Task brief:
Among the entries below, which lines include the string "play"? Show each one.

Task data:
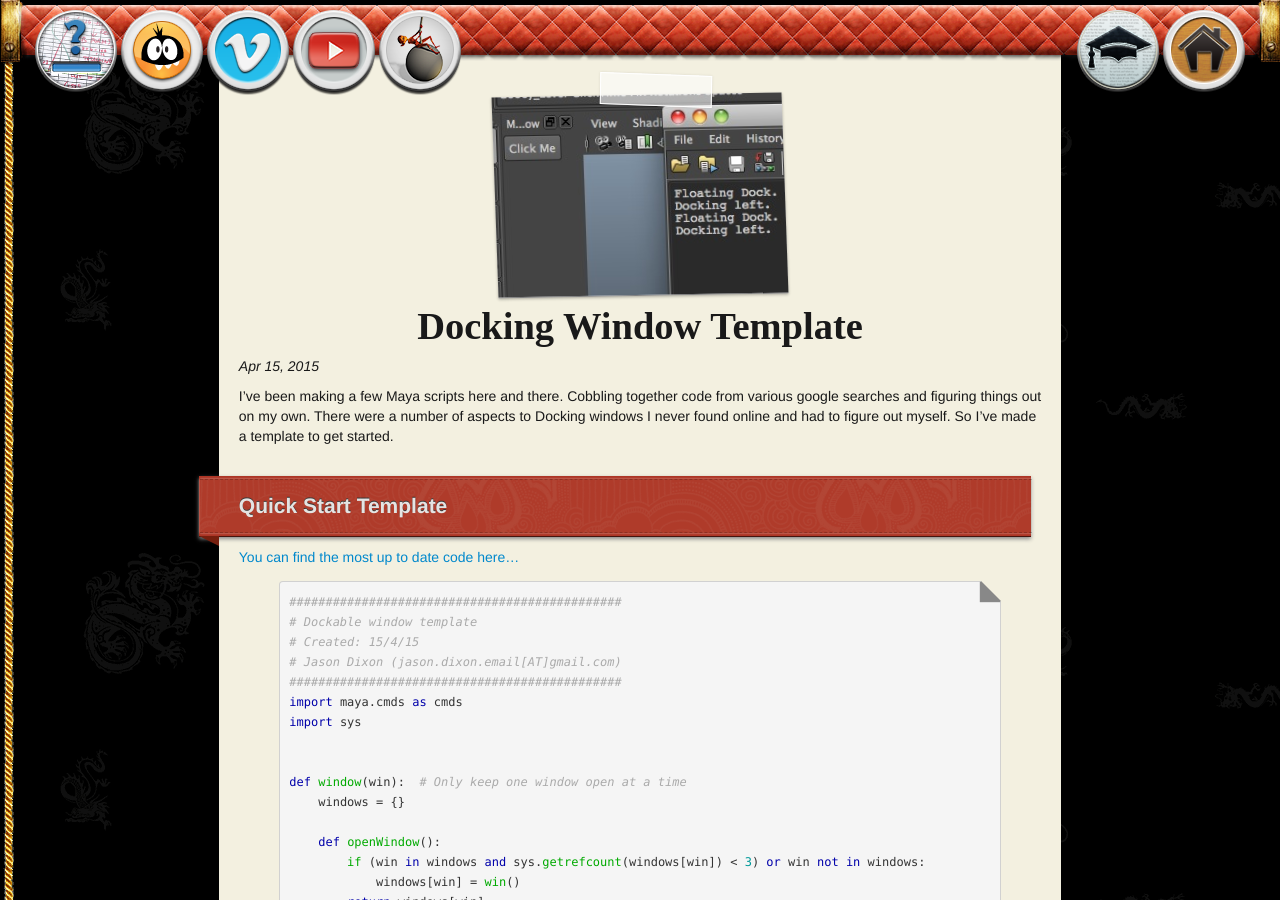
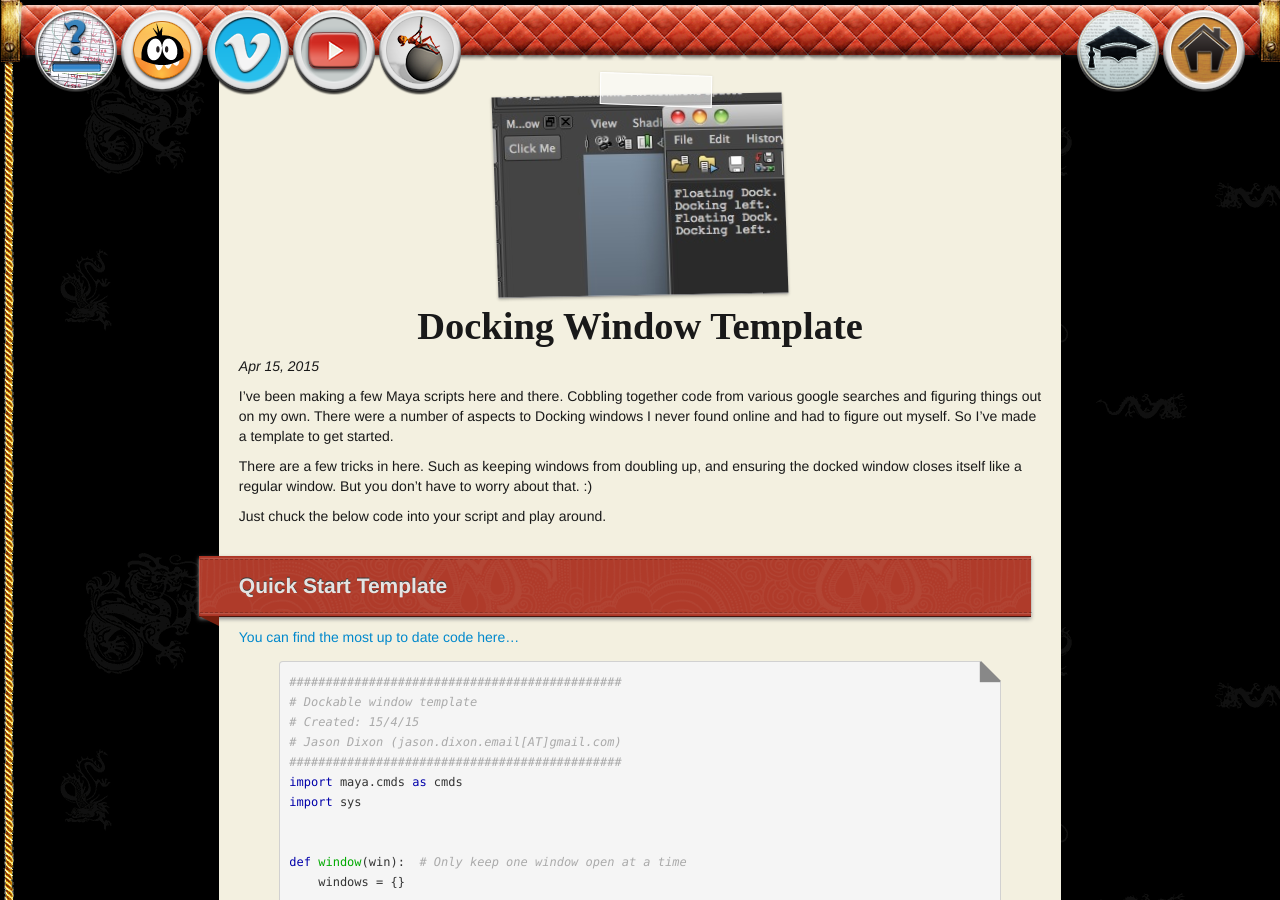
Before and after one commit to internetimagery/internetimagery.github.io, a Jekyll site: the page built from news/_posts/2015-04-15-docking-window-template.md, in a window 1280 px wide and 900 px high. Built offline with Jekyll 4.4.1, drawn with Linux system fonts in a browser that asks for light colours; some web fonts are replaced; some of the changed text lies outside the part shown.

Commit message:
more verbose

```diff
--- a/news/_posts/2015-04-15-docking-window-template.md
+++ b/news/_posts/2015-04-15-docking-window-template.md
@@ -5,6 +5,10 @@ thumb: /img/posts/dock_window.jpg
 ---
 
 I've been making a few Maya scripts here and there. Cobbling together code from various google searches and figuring things out on my own. There were a number of aspects to Docking windows I never found online and had to figure out myself. So I've made a template to get started.
+
+There are a few tricks in here. Such as keeping windows from doubling up, and ensuring the docked window closes itself like a regular window. But you don't have to worry about that. :)
+
+Just chuck the below code into your script and play around.
 
 ###Quick Start Template
 
@@ -79,4 +83,4 @@ class MainWindow(object):  # Main GUI window
 MainWindow()
 {% endhighlight %}
 
-Copy it into a script file and play around. :)
+There we have it. Hope it helps! :)
```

Answer to the problem:
+Just chuck the below code into your script and play around.
-Copy it into a script file and play around. :)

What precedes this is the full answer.